*Aim of the task*:
Your reply should reproduce all the data below exactly while excluding the pictures.

(Collection entries)
/---

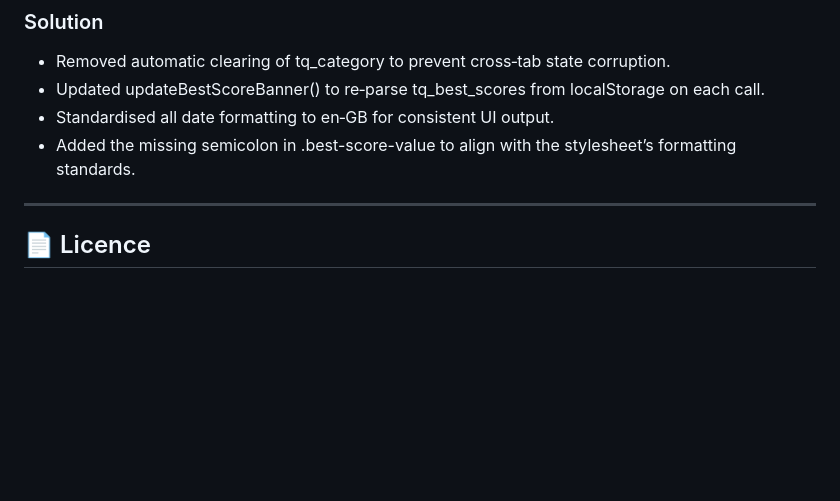
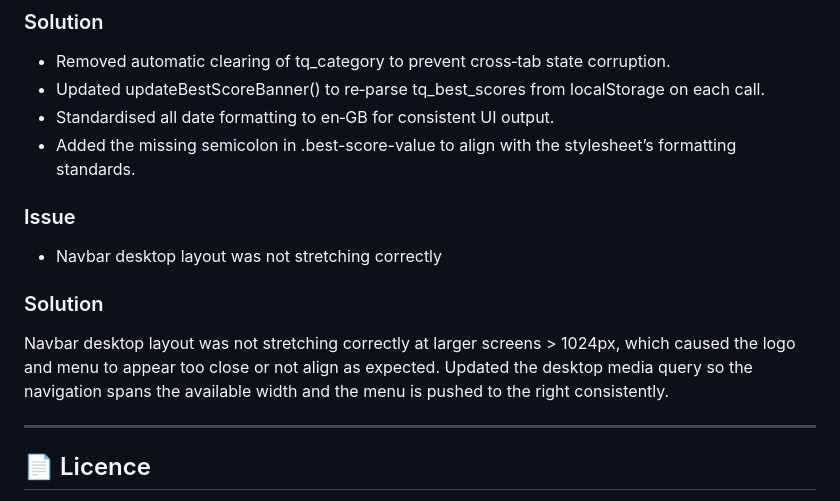
Before and after one commit to 11florin/tacho-quiz, a Markdown page: README.md, the part around the change. GitHub-like rendering; blank space fills up the shorter version.

Commit message:
Update README.md Bugs section navbar

```diff
--- a/README.md
+++ b/README.md
@@ -383,6 +383,14 @@ I reviewed the toggle logic and updated the event handling so that the menu clos
 - Standardised all date formatting to en‑GB for consistent UI output.
 - Added the missing semicolon in .best-score-value to align with the stylesheet’s formatting standards.
 
+### Issue
+
+- Navbar desktop layout was not stretching correctly
+
+### Solution
+
+Navbar desktop layout was not stretching correctly at larger screens > 1024px, which caused the logo and menu to appear too close or not align as expected. Updated the desktop media query so the navigation spans the available width and the menu is pushed to the right consistently.
+
 ---
 
 ## 📄 Licence
```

\---

*Expected answer*:
Before and after one commit to 11florin/tacho-quiz, a Markdown page: README.md, the part around the change. GitHub-like rendering; blank space fills up the shorter version.

Commit message:
Update README.md Bugs section navbar

```diff
--- a/README.md
+++ b/README.md
@@ -383,6 +383,14 @@ I reviewed the toggle logic and updated the event handling so that the menu clos
 - Standardised all date formatting to en‑GB for consistent UI output.
 - Added the missing semicolon in .best-score-value to align with the stylesheet’s formatting standards.
 
+### Issue
+
+- Navbar desktop layout was not stretching correctly
+
+### Solution
+
+Navbar desktop layout was not stretching correctly at larger screens > 1024px, which caused the logo and menu to appear too close or not align as expected. Updated the desktop media query so the navigation spans the available width and the menu is pushed to the right consistently.
+
 ---
 
 ## 📄 Licence
```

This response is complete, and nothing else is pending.